**Task goal:** Each line of the entries below that holds "only" is needed, copied in full.

(Image comparison data)

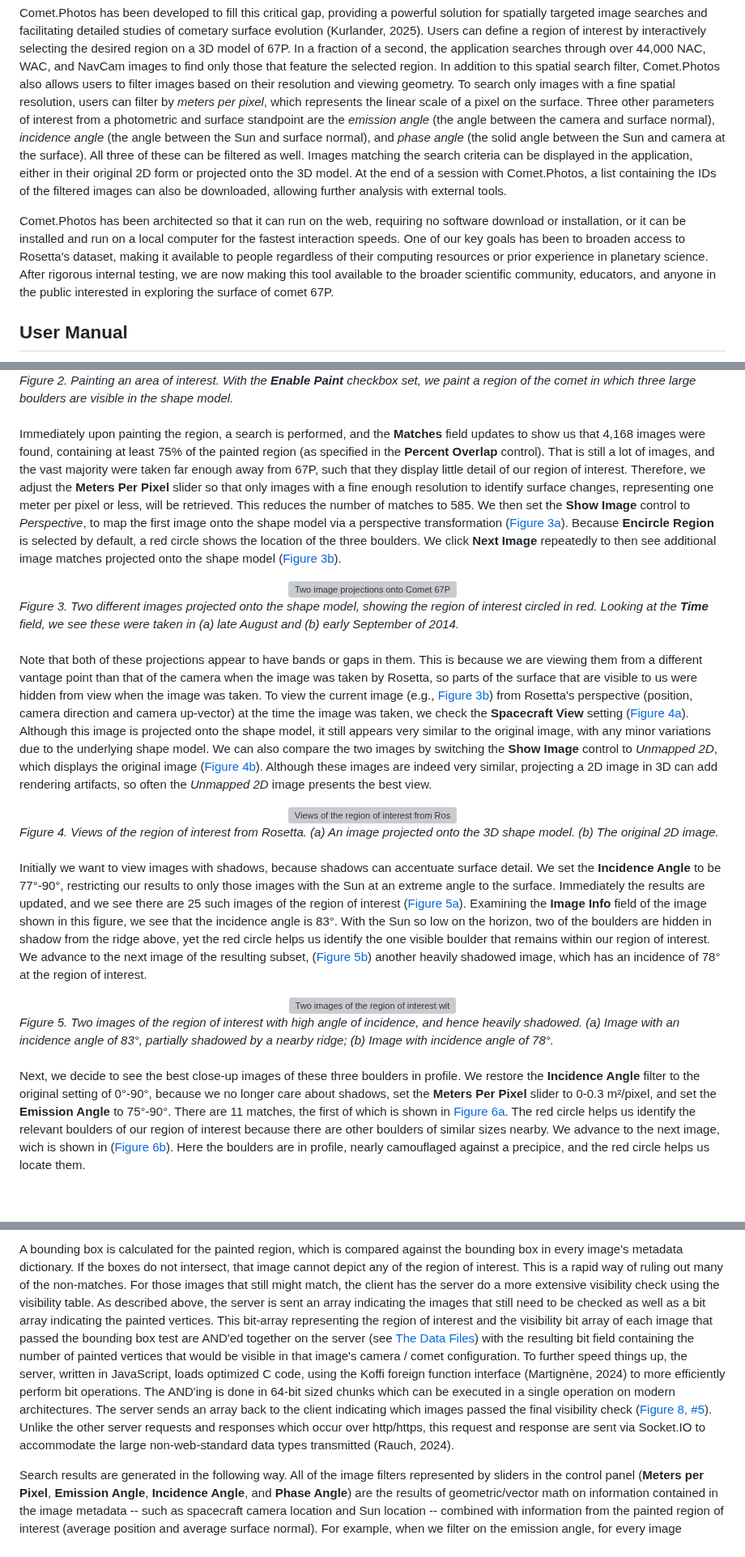
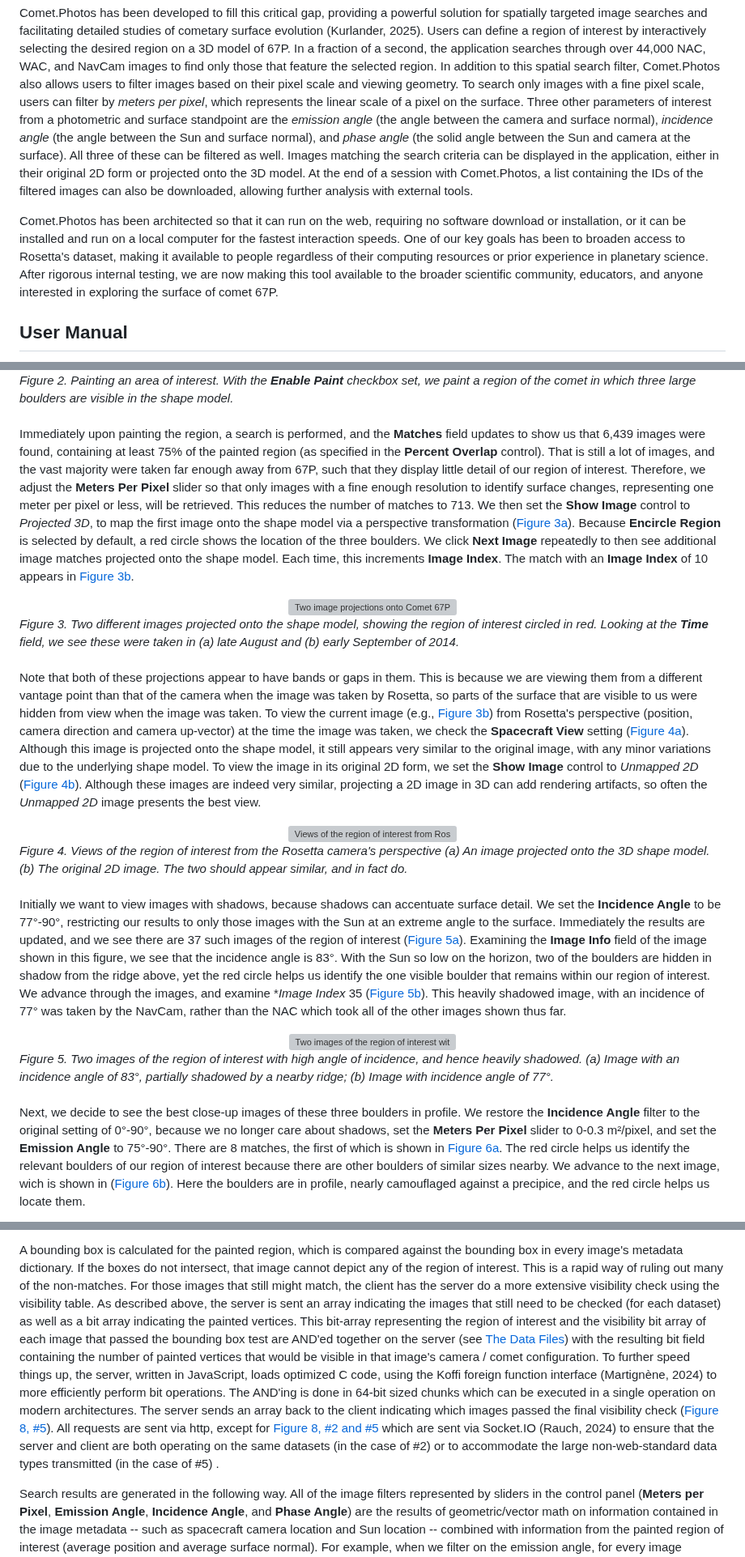
Before and after one commit to comet-dot-photos/comet-dot-photos, a Markdown page: README.md, 3 parts joined by grey strips. Shown at 81% size. GitHub-like rendering; blank space fills up the shorter version; grey boxes are pictures that could not be loaded.

```diff
--- a/README.md
+++ b/README.md
@@ -122,8 +124,8 @@ selecting the desired region on a 3D model of 67P. In a fraction of a
 second, the application searches through over 44,000 NAC, WAC, and NavCam images to find
 only those that feature the selected region. In addition to this spatial
 search filter, Comet.Photos also allows users to filter images based on
-their resolution and viewing geometry. To search only images with a fine
-spatial resolution, users can filter by *meters per pixel*, which
+their pixel scale and viewing geometry. To search only images with a fine
+pixel scale, users can filter by *meters per pixel*, which
 represents the linear scale of a pixel on the surface. Three other
 parameters of interest from a photometric and surface standpoint are the
 *emission angle* (the angle between the camera and surface normal),
@@ -141,8 +143,8 @@ computer for the fastest interaction speeds. One of our key goals has been to
 broaden access to Rosetta's dataset, making it available to people
 regardless of their computing resources or prior experience in planetary
 science. After rigorous internal testing, we are now making this tool
-available to the broader scientific community, educators, and anyone in
-the public interested in exploring the surface of comet 67P.
+available to the broader scientific community, educators, and anyone
+interested in exploring the surface of comet 67P.
 
 ## User Manual
 
@@ -285,20 +287,20 @@ checkbox, adjust the brush size, and paint the three boulders.
 
 
 Immediately upon painting the region, a search is performed, and the
-**Matches** field updates to show us that 4,168 images were found,
+**Matches** field updates to show us that 6,439 images were found,
 containing at least 75% of the painted region (as specified in the
 **Percent Overlap** control). That is still a lot of images, and the
 vast majority were taken far enough away from 67P, such that they
 display little detail of our region of interest. Therefore, we adjust
 the **Meters Per Pixel** slider so that only images with a fine enough
 resolution to identify surface changes, representing one meter per pixel
-or less, will be retrieved. This reduces the number of matches to 585.
-We then set the **Show Image** control to *Perspective*, to map the
+or less, will be retrieved. This reduces the number of matches to 713.
+We then set the **Show Image** control to *Projected 3D*, to map the
 first image onto the shape model via a perspective transformation
 ([Figure 3a](#fig3)). Because **Encircle Region** is selected by default, a red
 circle shows the location of the three boulders. We click **Next Image**
 repeatedly to then see additional image matches projected onto the shape
-model ([Figure 3b](#fig3)).
+model. Each time, this increments **Image Index**. The match with an **Image Index** of 10 appears in [Figure 3b](#fig3).
 
 <a id="fig3"></a>
 <div align="center">
@@ -317,7 +319,7 @@ camera direction and camera up-vector) at the time the image was taken,
 we check the **Spacecraft View** setting ([Figure 4a](#fig4)). Although this
 image is projected onto the shape model, it still appears very similar
 to the original image, with any minor variations due to the underlying
-shape model. We can also compare the two images by switching the **Show Image** control to *Unmapped 2D*, which displays the original image ([Figure 4b](#fig4)). Although these images are indeed very similar, projecting a 2D
+shape model. To view the image in its original 2D form, we set the **Show Image** control to *Unmapped 2D* ([Figure 4b](#fig4)). Although these images are indeed very similar, projecting a 2D
 image in 3D can add rendering artifacts, so often the *Unmapped 2D*
 image presents the best view.
 
@@ -326,7 +328,7 @@ image presents the best view.
   <img src="docs/article/Fig4.png" alt="Views of the region of interest from Rosetta.">
 </div>
 <div>
-  <em>Figure 4. Views of the region of interest from Rosetta. (a) An image projected onto the 3D shape model. (b) The original 2D image.</em>
+  <em>Figure 4. Views of the region of interest from the Rosetta camera's perspective (a) An image projected onto the 3D shape model. (b) The original 2D image. The two should appear similar, and in fact do.</em>
 </div>
 <br>
 
@@ -334,19 +336,17 @@ Initially we want to view images with shadows, because shadows can
 accentuate surface detail. We set the **Incidence Angle** to be
 77°-90°, restricting our results to only those images with the Sun
 at an extreme angle to the surface. Immediately the results are updated,
-and we see there are 25 such images of the region of interest ([Figure 5a](#fig5)). Examining the **Image Info** field of the image shown in this figure, we see that the incidence angle is 83°. With the Sun so low on the
+and we see there are 37 such images of the region of interest ([Figure 5a](#fig5)). Examining the **Image Info** field of the image shown in this figure, we see that the incidence angle is 83°. With the Sun so low on the
 horizon, two of the boulders are hidden in shadow from the ridge above,
 yet the red circle helps us identify the one visible boulder that
-remains within our region of interest. We advance to the next image of
-the resulting subset, ([Figure 5b](#fig5)) another heavily shadowed image, which
-has an incidence of 78° at the region of interest.
+remains within our region of interest. We advance through the images, and examine **Image Index* 35 ([Figure 5b](#fig5)). This heavily shadowed image, with an incidence of 77° was taken by the NavCam, rather than the NAC which took all of the other images shown thus far.
 
 <a id="fig5"></a>
 <div align="center">
   <img src="docs/article/Fig5v2.png" alt="Two images of the region of interest with high angle of incidence, and hence heavily shadowed.">
 </div>
 <div>
-  <em>Figure 5. Two images of the region of interest with high angle of incidence, and hence heavily shadowed. (a) Image with an incidence angle of 83&deg, partially shadowed by a nearby ridge; (b) Image with incidence angle of 78&deg.</em>
+  <em>Figure 5. Two images of the region of interest with high angle of incidence, and hence heavily shadowed. (a) Image with an incidence angle of 83&deg, partially shadowed by a nearby ridge; (b) Image with incidence angle of 77&deg.</em>
 </div>
 <br>
 
@@ -354,7 +354,7 @@ Next, we decide to see the best close-up images of these three boulders
 in profile. We restore the **Incidence Angle** filter to the original
 setting of 0°-90°, because we no longer care about shadows, set the
 **Meters Per Pixel** slider to 0-0.3 m²/pixel, and set the **Emission Angle**
-to 75°-90°. There are 11 matches, the first of which is shown in [Figure 6a](#fig6). The red circle helps us
+to 75°-90°. There are 8 matches, the first of which is shown in [Figure 6a](#fig6). The red circle helps us
 identify the relevant boulders of our region of interest because there
 are other boulders of similar sizes nearby. We advance to the next image, wich is shown in ([Figure 6b](#fig6)). Here the boulders are in profile, nearly camouflaged against a precipice, and the red circle helps us locate them.
 
@@ -587,7 +587,7 @@ interest. This is a rapid way of ruling out many of the non-matches. For
 those images that still might match, the client has the server do a more
 extensive visibility check using the visibility table. As described
 above, the server is sent an array indicating the images that still need
-to be checked as well as a bit array indicating the painted vertices.
+to be checked (for each dataset) as well as a bit array indicating the painted vertices.
 This bit-array representing the region of interest and the visibility bit array of
 each image that passed the bounding box test are AND'ed together on the
 server (see [The Data Files](#the-data-files)) with the resulting bit field containing the number
@@ -598,10 +598,8 @@ interface (Martignène, 2024) to more efficiently perform bit operations.
 The AND'ing is done in 64-bit sized chunks which can be executed in a
 single operation on modern architectures. The server sends an array back
 to the client indicating which images passed the final visibility check
-([Figure 8, #5](#fig8)). Unlike the other server requests and responses which
-occur over http/https, this request and response are sent via Socket.IO
-to accommodate the large non-web-standard data types transmitted (Rauch,
-2024).
+([Figure 8, #5](#fig8)). All requests are sent via http, except for [Figure 8, #2 and #5](#fig8) which are sent via Socket.IO (Rauch, 2024) to ensure that the server and client are both operating on the same datasets (in the case of #2) or
+to accommodate the large non-web-standard data types transmitted (in the case of #5) .
 
 Search results are generated in the following way. All of the image
 filters represented by sliders in the control panel (**Meters per Pixel**,
```
Also changed, not shown: other parts of README.md (+24 -29 lines).
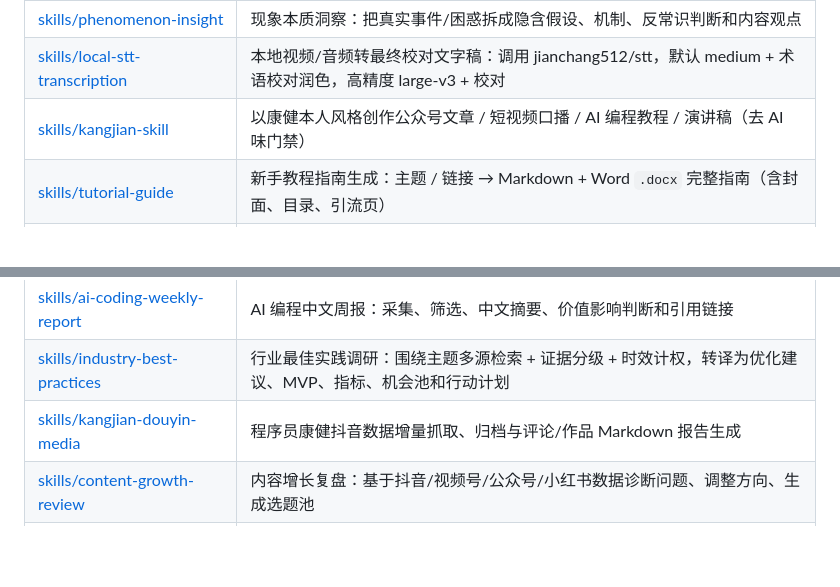
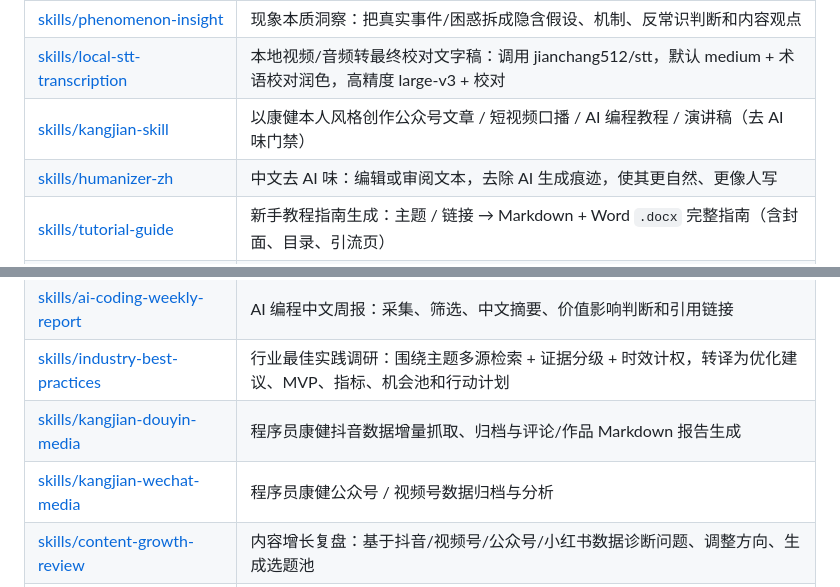
Before and after one commit to chengkj99/kj-skills, a Markdown page: README.md, 2 parts joined by grey strips. GitHub-like rendering; blank space fills up the shorter version.

Commit message:
docs(README): add humanizer-zh and kangjian-wechat-media entries
Co-authored-by: Cursor <cursoragent@cursor.com>

```diff
--- a/README.md
+++ b/README.md
@@ -17,6 +17,7 @@ Claude / Cursor / Codex **Agent Skills** 集合：AI 编程内容创作全链路
 | [skills/phenomenon-insight](skills/phenomenon-insight/SKILL.md) | 现象本质洞察：把真实事件/困惑拆成隐含假设、机制、反常识判断和内容观点 |
 | [skills/local-stt-transcription](skills/local-stt-transcription/SKILL.md) | 本地视频/音频转最终校对文字稿：调用 jianchang512/stt，默认 medium + 术语校对润色，高精度 large-v3 + 校对 |
 | [skills/kangjian-skill](skills/kangjian-skill/SKILL.md) | 以康健本人风格创作公众号文章 / 短视频口播 / AI 编程教程 / 演讲稿（去 AI 味门禁） |
+| [skills/humanizer-zh](skills/humanizer-zh/SKILL.md) | 中文去 AI 味：编辑或审阅文本，去除 AI 生成痕迹，使其更自然、更像人写 |
 | [skills/tutorial-guide](skills/tutorial-guide/SKILL.md) | 新手教程指南生成：主题 / 链接 → Markdown + Word `.docx` 完整指南（含封面、目录、引流页） |
 | [skills/wechat-companion](skills/wechat-companion/SKILL.md) | 公众号发布配套物料：前言、标题、摘要、封面图提示词、朋友圈和社群转发文案 |
 | [skills/wechat-publish-kit](skills/wechat-publish-kit/SKILL.md) | 公众号发布包：正文 → 配套文案、封面图/提示词、发布用 Markdown、结构优化与可选草稿发布 |
@@ -27,6 +28,7 @@ Claude / Cursor / Codex **Agent Skills** 集合：AI 编程内容创作全链路
 | [skills/ai-coding-weekly-report](skills/ai-coding-weekly-report/SKILL.md) | AI 编程中文周报：采集、筛选、中文摘要、价值影响判断和引用链接 |
 | [skills/industry-best-practices](skills/industry-best-practices/SKILL.md) | 行业最佳实践调研：围绕主题多源检索 + 证据分级 + 时效计权，转译为优化建议、MVP、指标、机会池和行动计划 |
 | [skills/kangjian-douyin-media](skills/kangjian-douyin-media/SKILL.md) | 程序员康健抖音数据增量抓取、归档与评论/作品 Markdown 报告生成 |
+| [skills/kangjian-wechat-media](skills/kangjian-wechat-media/SKILL.md) | 程序员康健公众号 / 视频号数据归档与分析 |
 | [skills/content-growth-review](skills/content-growth-review/SKILL.md) | 内容增长复盘：基于抖音/视频号/公众号/小红书数据诊断问题、调整方向、生成选题池 |
 | [skills/paid-content-review](skills/paid-content-review/SKILL.md) | 付费课程 / 专栏 / 文章上线前质检：按 P0/P1/P2 输出结构、准确性、付费价值审查报告 |
 | [skills/weekly-digest](skills/weekly-digest/SKILL.md) | Git 周报生成器：从单项目或多项目 git log 生成结构化中文周报 |
```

**Response for this exercise:**
 only those that feature the selected region. In addition to this spatial
-their resolution and viewing geometry. To search only images with a fine
+their pixel scale and viewing geometry. To search only images with a fine
 the **Meters Per Pixel** slider so that only images with a fine enough
 77°-90°, restricting our results to only those images with the Sun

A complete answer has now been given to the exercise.